The Challenge had three main objectives for participating households, which are:
- To learn about your local household waste streams, habits, and literacy.
- To track what goes in your garbage to identify your perception of how much trash your household produces and contrast it with how much is actually produced.
- Optimize your waste management practices, reduce your waste at its source and learn how to take more eco-friendly actions.
How the Challenge worked
The Challenge spanned the course of three weeks, beginning on October 27, 2022. To encourage and build a sense of community, participating households were grouped into teams. An online “trash diary” was provided to participants to log their weekly garbage waste (excluding recycling and compost). As part of this trash diary, the participants had to tally the different types of waste that were present in their garbage bin(s) and weigh the total amount of trash that they produced that week. The team with the largest difference of garbage waste produced wins the challenge (and a unique prize)! The participating households were also given a guide to extra resources, which will also be shared townwide, that addresses the common questions raised while filling out the trash diary as well as suggested blogs, videos, and books to check out.
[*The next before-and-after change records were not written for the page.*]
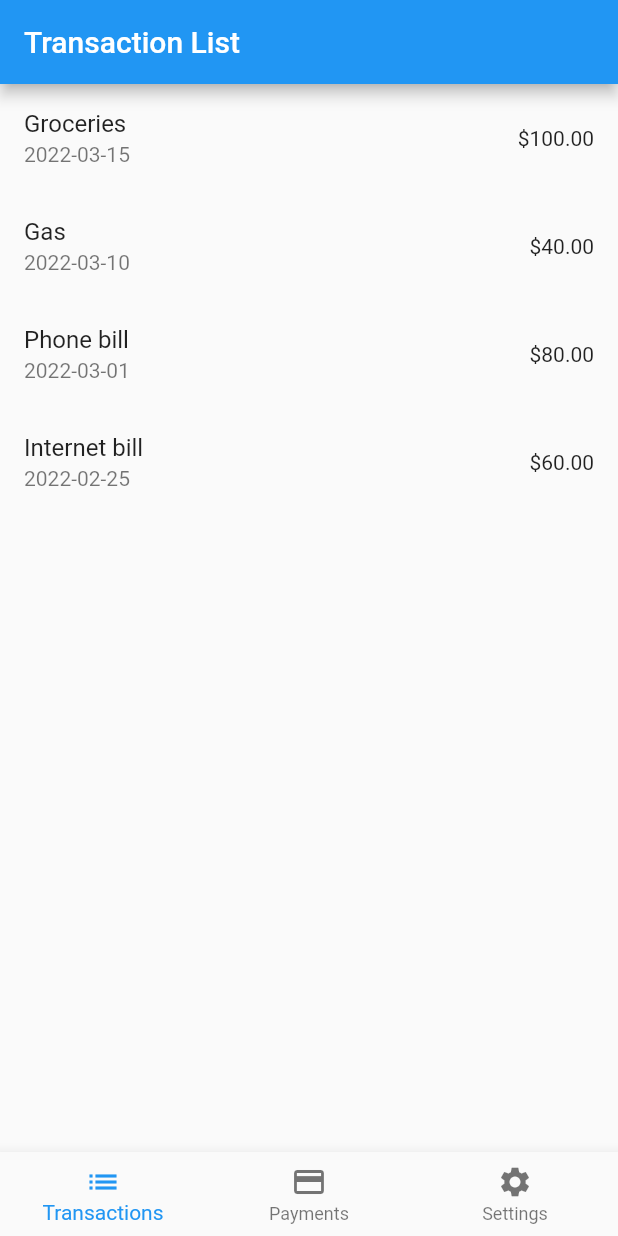
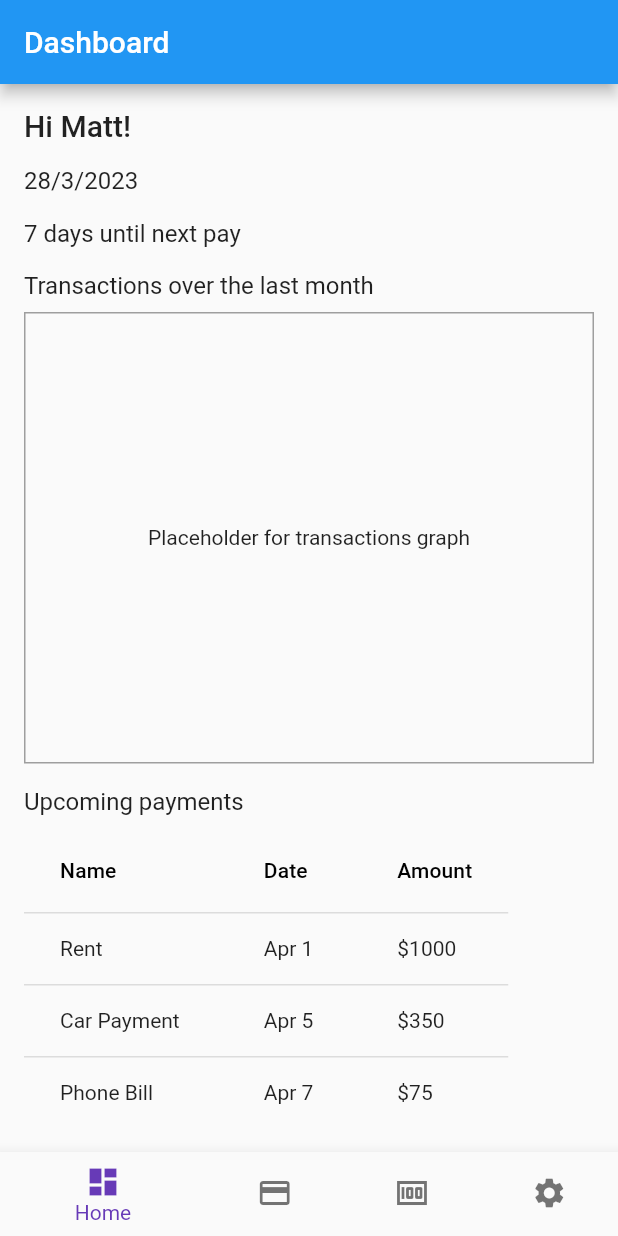
Before and after one commit to mttchpmn/silverspy-mobile, a Flutter app: the screen it shows after launch, on a phone screen of 412 x 824 dp. Run offline on Flutter 3.47's test engine with Material 2 defaults, Android fonts, the phone set to English and light mode, and no system bars.

Commit message:
Complete scaffold of app

```diff
--- /dev/null
+++ b/lib/dashboard_page.dart
@@ -0,0 +1,88 @@
+import 'package:flutter/material.dart';
+
+class DashboardPage extends StatefulWidget {
+  const DashboardPage({Key? key}) : super(key: key);
+
+  @override
+  _DashboardPageState createState() => _DashboardPageState();
+}
+
+class _DashboardPageState extends State<DashboardPage> {
+  String _salutation = 'Hi Matt!'; // replace with actual user name
+  DateTime _currentDate = DateTime.now();
+  int _daysUntilNextPay = 7; // replace with actual calculation
+  List<Map<String, dynamic>> _upcomingPayments = [
+    {'name': 'Rent', 'date': 'Apr 1', 'amount': '\$1000'},
+    {'name': 'Car Payment', 'date': 'Apr 5', 'amount': '\$350'},
+    {'name': 'Phone Bill', 'date': 'Apr 7', 'amount': '\$75'},
+  ]; // replace with actual data
+
+  @override
+  Widget build(BuildContext context) {
+    return Scaffold(
+      appBar: AppBar(
+        title: Text('Dashboard'),
+      ),
+      body: Padding(
+        padding: const EdgeInsets.all(16.0),
+        child: Column(
+          crossAxisAlignment: CrossAxisAlignment.start,
+          children: [
+            Text(
+              _salutation,
+              style: Theme.of(context).textTheme.headline6,
+            ),
+            SizedBox(height: 16.0),
+            Text(
+              '${_currentDate.day}/${_currentDate.month}/${_currentDate.year}',
+              style: Theme.of(context).textTheme.subtitle1,
+            ),
+            SizedBox(height: 16.0),
+            Text(
+              '$_daysUntilNextPay days until next pay',
+              style: Theme.of(context).textTheme.subtitle1,
+            ),
+            SizedBox(height: 16.0),
+            Text(
+              'Transactions over the last month',
+              style: Theme.of(context).textTheme.subtitle1,
+            ),
+            SizedBox(height: 8.0),
+            Expanded(
+              child: Container(
+                decoration: BoxDecoration(
+                  border: Border.all(color: Colors.grey),
+                ),
+                child: Center(
+                  child: Text('Placeholder for transactions graph'),
+                ),
+              ),
+            ),
+            SizedBox(height: 16.0),
+            Text(
+              'Upcoming payments',
+              style: Theme.of(context).textTheme.subtitle1,
+            ),
+            SizedBox(height: 8.0),
+            DataTable(
+              columns: [
+                DataColumn(label: Text('Name')),
+                DataColumn(label: Text('Date')),
+                DataColumn(label: Text('Amount')),
+              ],
+              rows: _upcomingPayments.map((payment) {
+                return DataRow(
+                  cells: [
+                    DataCell(Text(payment['name'])),
+                    DataCell(Text(payment['date'])),
+                    DataCell(Text(payment['amount'])),
+                  ],
+                );
+              }).toList(),
+            ),
+          ],
+        ),
+      ),
+    );
+  }
+}
--- a/lib/home_page.dart
+++ b/lib/home_page.dart
@@ -1,5 +1,6 @@
 import 'package:flutter/material.dart';
 
+import 'dashboard_page.dart';
 import 'transactions_page.dart';
 import 'payments_page.dart';
 import 'settings_page.dart';
@@ -15,6 +16,7 @@ class _HomePageState extends State<HomePage> {
   int _currentIndex = 0;
 
   final List<Widget> _pages = [
+    DashboardPage(),
     TransactionListPage(),
     PaymentsPage(),
     SettingsPage(),
@@ -31,13 +33,19 @@ class _HomePageState extends State<HomePage> {
             _currentIndex = index;
           });
         },
+        unselectedItemColor: Colors.black54,
+        selectedItemColor: Colors.deepPurple,
         items: [
           BottomNavigationBarItem(
-            icon: Icon(Icons.list),
+            icon: Icon(Icons.dashboard),
+            label: "Home",
+          ),
+          BottomNavigationBarItem(
+            icon: Icon(Icons.payment),
             label: "Transactions",
           ),
           BottomNavigationBarItem(
-            icon: Icon(Icons.payment),
+            icon: Icon(Icons.money),
             label: "Payments",
           ),
           BottomNavigationBarItem(
```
After calculating the total weight of all the different teams, we are excited to announce that Team RePhil has won the challenge – congratulations! Team RePhil produced the largest difference in the waste produced between weeks 1 and 3. On average, Team RePhil produced 0.655 kg of waste per week, compared to Team Original Mo Wasters and Team No Mo Wasters, which produced 1.85 kg and 1.75 kg respectively. We also found that there were certain items that were commonly wasted among households, some of which included plastic food wrappers, soft and hard plastic packaging, cotton swabs, and chip bags.
Many were surprised by the ubiquitous amount of plastic and mixed material items found in their garbage bin, with one participant noting that “you may as well have lost once that plastic is in your home”. Despite the abundance, many found ways to repurpose and recycle items that would have otherwise been landfilled. The challenge also provided a platform for households to share resources with each other. Overall, the challenge was a success with most participants noting that they have learned something new, and we hope to continue our zero waste efforts into the new year.